> [WHAT THIS TASK INVOLVES]: The answer should be one number: how many lines in the records below contain the word "fraction".

Segment Start: GIVEN INFORMATION

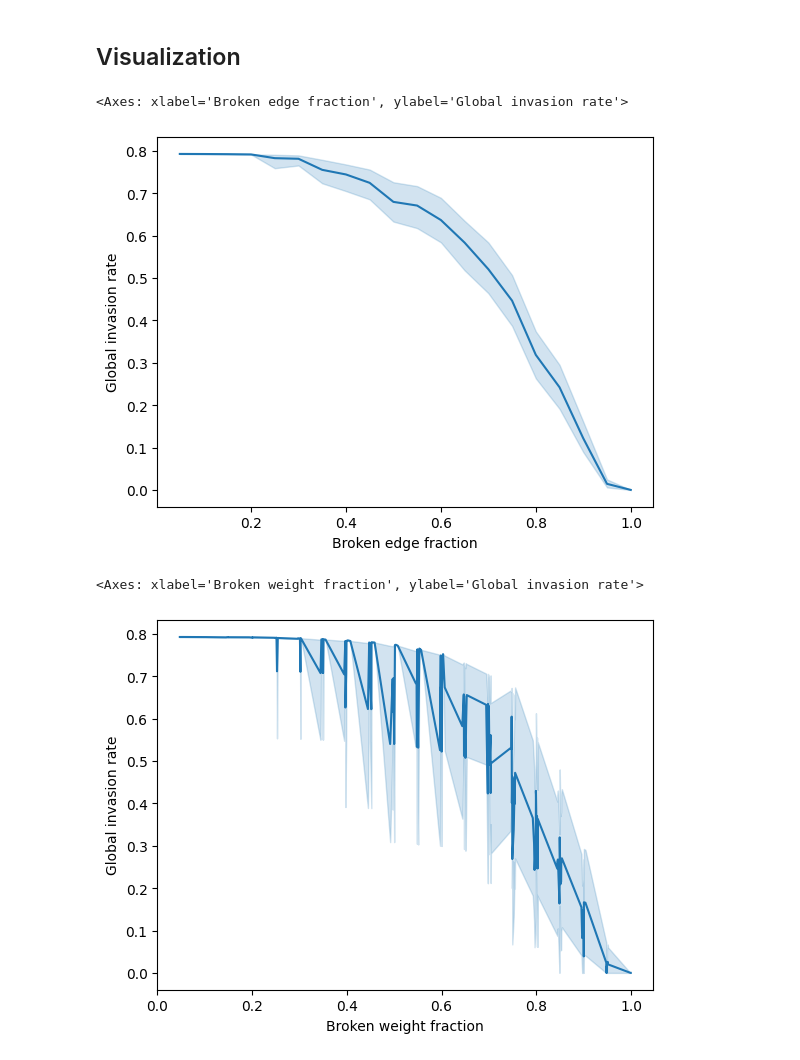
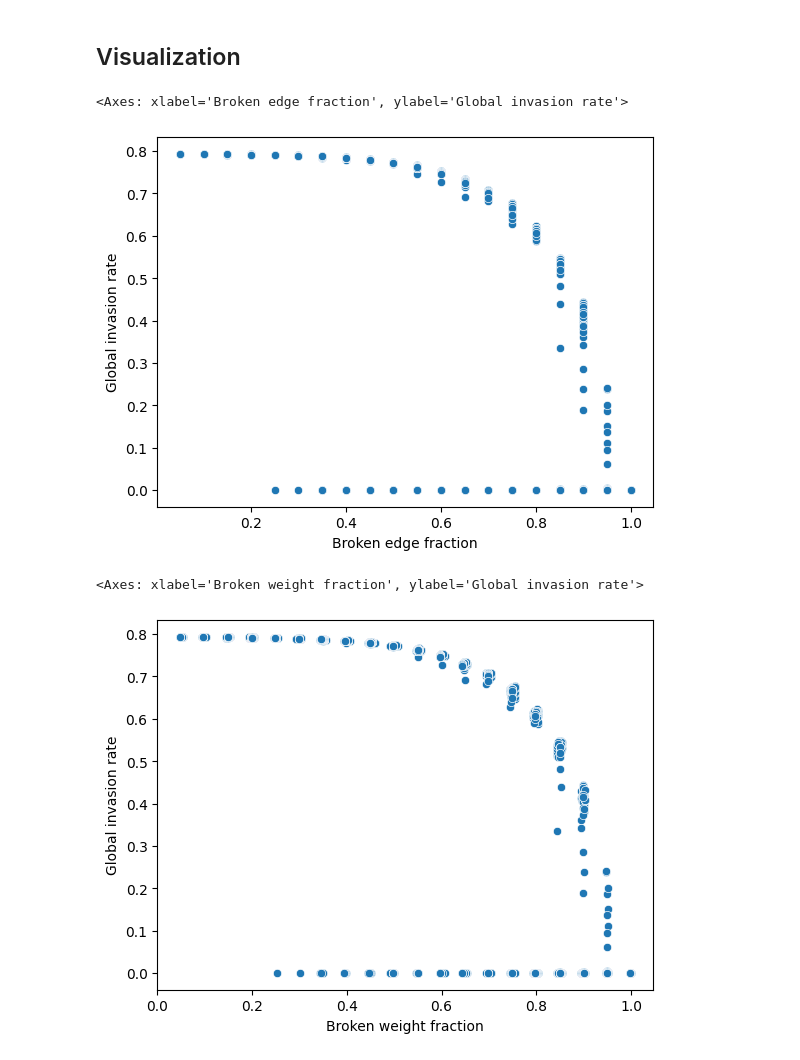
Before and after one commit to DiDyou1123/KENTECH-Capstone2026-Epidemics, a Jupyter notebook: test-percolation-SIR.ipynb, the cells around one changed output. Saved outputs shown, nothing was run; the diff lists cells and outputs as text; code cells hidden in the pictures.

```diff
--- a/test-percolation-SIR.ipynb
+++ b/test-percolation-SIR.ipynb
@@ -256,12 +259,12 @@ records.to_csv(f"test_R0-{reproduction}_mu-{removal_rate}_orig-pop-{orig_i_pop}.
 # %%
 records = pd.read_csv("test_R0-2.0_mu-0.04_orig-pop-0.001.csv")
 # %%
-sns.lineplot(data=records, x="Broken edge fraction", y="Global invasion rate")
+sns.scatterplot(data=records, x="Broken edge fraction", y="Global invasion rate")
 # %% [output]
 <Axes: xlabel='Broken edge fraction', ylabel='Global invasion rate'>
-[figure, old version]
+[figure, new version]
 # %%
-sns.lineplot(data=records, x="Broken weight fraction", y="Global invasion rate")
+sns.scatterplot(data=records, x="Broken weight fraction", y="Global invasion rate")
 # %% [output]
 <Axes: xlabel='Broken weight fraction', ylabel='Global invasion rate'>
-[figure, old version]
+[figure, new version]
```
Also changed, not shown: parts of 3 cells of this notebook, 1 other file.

Segment End: GIVEN INFORMATION

> [EXPECTED ANSWER]: 6